|Ivars Peterson's MathTrek|
July 27, 1998
Advances in scientific research and technology keep pushing us to new frontiers in the domain of metric prefixes.
In the July Scientific American, Philip and Phylis Morrison describe the escalation in the amount of stored knowledge since the days of the famed library in ancient Alexandria. The library probably shelved the equivalent of 50,000 books today. Counting the literature of China, India, Iraq, and Iran, the total of number of books available at that time might have numbered approximately 100,000.
About 1,500 years later, a librarian at Harvard estimated that, in 1945, "worthwhile" printed material amounted to about 10 million books. With one byte as a unit of information representing roughly the equivalent of a single character of English text, it's possible to store that text as 10 trillion bytes, or 10 terabytes, of data. Images, drawings, photographs, audio and video recordings, and huge databases, however, require enormous amounts of additional storage space.

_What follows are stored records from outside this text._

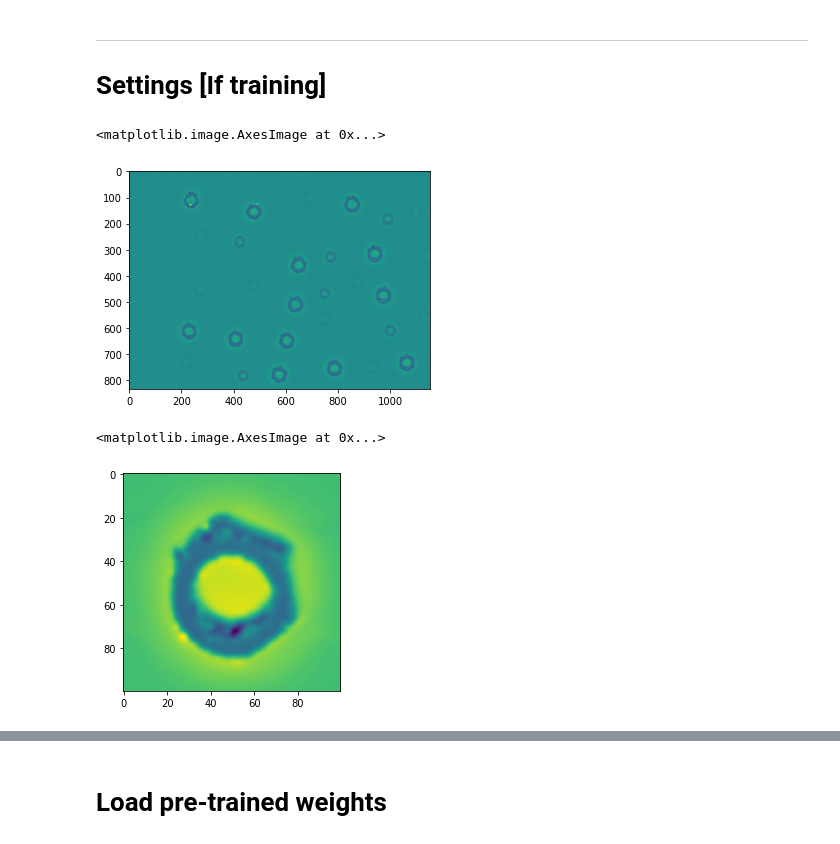
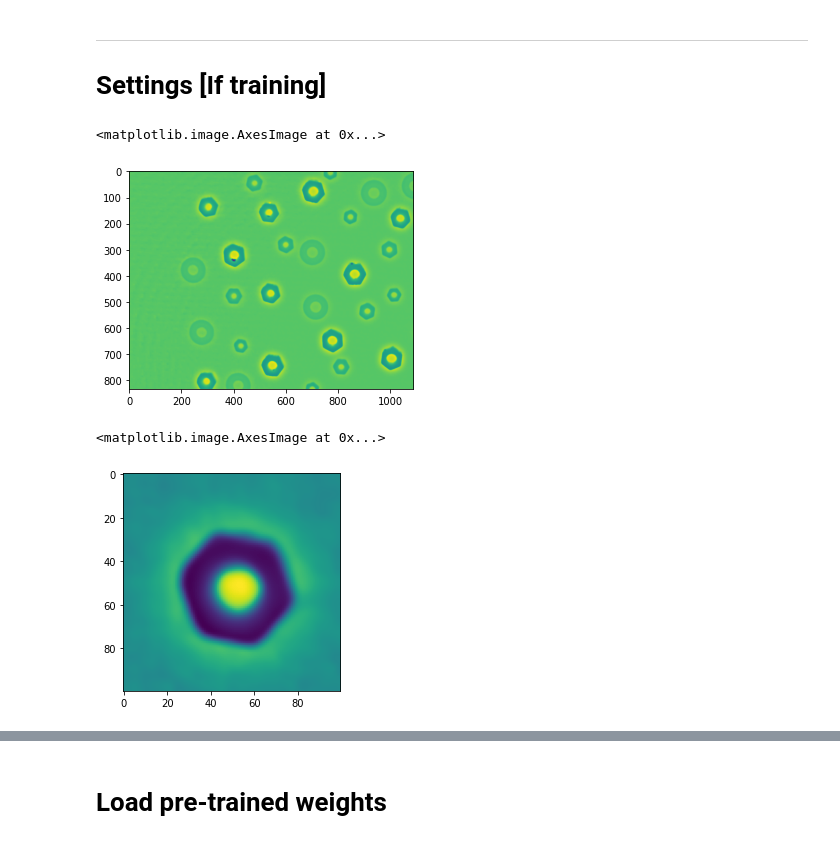
Before and after one commit to juanpb27/ssl_objects_detection, a Jupyter notebook: notebooks/3D_detection_and_counting.ipynb, the cells around one changed output, grey strips where cells are left out. Drawn from its saved outputs; the diff is of its cells as text; code cells hidden in the pictures.

```diff
--- a/notebooks/3D_detection_and_counting.ipynb
+++ b/notebooks/3D_detection_and_counting.ipynb
@@ -296,12 +296,12 @@ class Postprocessor():
 # %%
 #num = 6
 #train_data = scipy.io.loadmat(f'/content/drive/MyDrive/Investigacion/Data/MATLAB/output/objeto{num}.mat')
-train_data = scipy.io.loadmat(f'/content/drive/MyDrive/Investigacion/Data/MATLAB/output/reconstruction00.mat')
+train_data = scipy.io.loadmat(f'/content/drive/MyDrive/Investigacion/Data/MATLAB/output/smoothed/reconstruction01.mat')
 train_image = train_data['Spz']
 plt.imshow(train_image)
 # %% [output]
 <matplotlib.image.AxesImage at 0x...>
-[figure, old version]
+[figure, new version]
 # %%
 size_object = 100 # 100
 wide = 50 # 50, size of the training template
@@ -317,12 +317,12 @@ transformations = (
 
 preprocessor = Preprocessor()
 # %%
-x, y = (180, 560)
+x, y = (375, 615)
 crop = preprocessor.crop(train_image, x, y, size_object)
 plt.imshow(crop)
 # %% [output]
 <matplotlib.image.AxesImage at 0x...>
-[figure, old version]
+[figure, new version]
 # %%
 train_set = preprocessor.create_train_data(crop)
 # %% [output]
```
Also changed, not shown: parts of 12 cells of this notebook, 2 other files.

The U.S. Library of Congress now holds about twice the postwar book count. Because it also has 3.5 million sound recordings and other byte-hungry material, however, the total store comes to a couple of petabytes (a million billion bytes).
One can plausibly estimate that fresh text, including newspapers, amounts to less then 100 terabytes annually. Recorded music, films, photographs (including family snapshots), and other materials add considerably to that accumulation. "The biggest byte makers are the television stations of the world," the Morrisons say. "Although it is hard to correct for innumerable repeats, our best source puts their originality at one tenth of all they send out and so allots them under 100 petabytes annually."
To assess the totality of information production, one can also try to include ephemeral signals conveyed from one person to another. The sounds of telephone calls add up to some 1,000 petabytes worldwide, or a few exabytes. Face-to-face speech provides several more exabytes of data.
At this stage, the summing gets trickier. The Morrisons simply conclude, "No estimate of the eventual human store seems quite credible as yet."
There's one other problem. Few people know what metric prefix comes after "exa."
The Conférence Générale des Poids et Mesures (CGPM), however, has already come to the rescue. In 1991, this international body adopted new prefixes representing 1021, 1024, 10-21, and 10-24. This means that 1,000 exabytes equals 1 zettabyte (ZB), and 1,000 zettabytes equals 1 yottabyte (YB).
I first encountered the new prefixes in 1993 when researchers measured voltages in a superconducting circuit so small that they had to use the term milliattovolt, where "atto" stands for 10-18. The proper term is zeptovolt.
Here's the complete table of official metric prefixes:
|Power of 10||Prefix||Symbol||Power of 10||Prefix||Symbol|
Many of the prefixes come from Greek and Latin words, often via French. "Zepto" is derived from the Latin septem, meaning 7, because this is the seventh prefix in the system of metric prefixes. The s was replaced by z to avoid confusion with the abbreviation for the second. The prefix "zetta" was coined to parallel "zepto." Similarly, "yocto" is derived from the Latin octo, meaning 8, and "yotta" parallels that term. (See A Dictionary of Units of Measurement at http://www.unc.edu/~rowlett/units/.)
You might be interested to know that an attoparsec is a distance of about one inch (3.1 centimeters). The distance of the most remote object yet observed is about 125 yottameters (13.2 billion light-years). The diameter of the largest known galaxy is approximately 53 zettameters. At the other end, an atomic mass unit equals 1.66 yoctograms. (See http://www.newscientist.com/lastword/answers/lwa078.html.)
Now you can really start talking extra large and ultra small.
Copyright 1998 by Ivars Peterson
Morrison, P., and P. Morrison. 1998. The sum of human knowledge? Scientific American 279(July):115.
Taylor, B.N., ed. 1991. The International System of Units (SI). NIST Special Publication 330. Washington, D.C.: U.S. Government Printing Office.
Peterson, I. 1993. Measuring superconductor magnetic noise. Science News 143(Jan. 16):37.
You can check out A Dictionary of Units of Measurementat http://www.unc.edu/~rowlett/units/.
Comments are welcome. Please send messages to Ivars Peterson at firstname.lastname@example.org.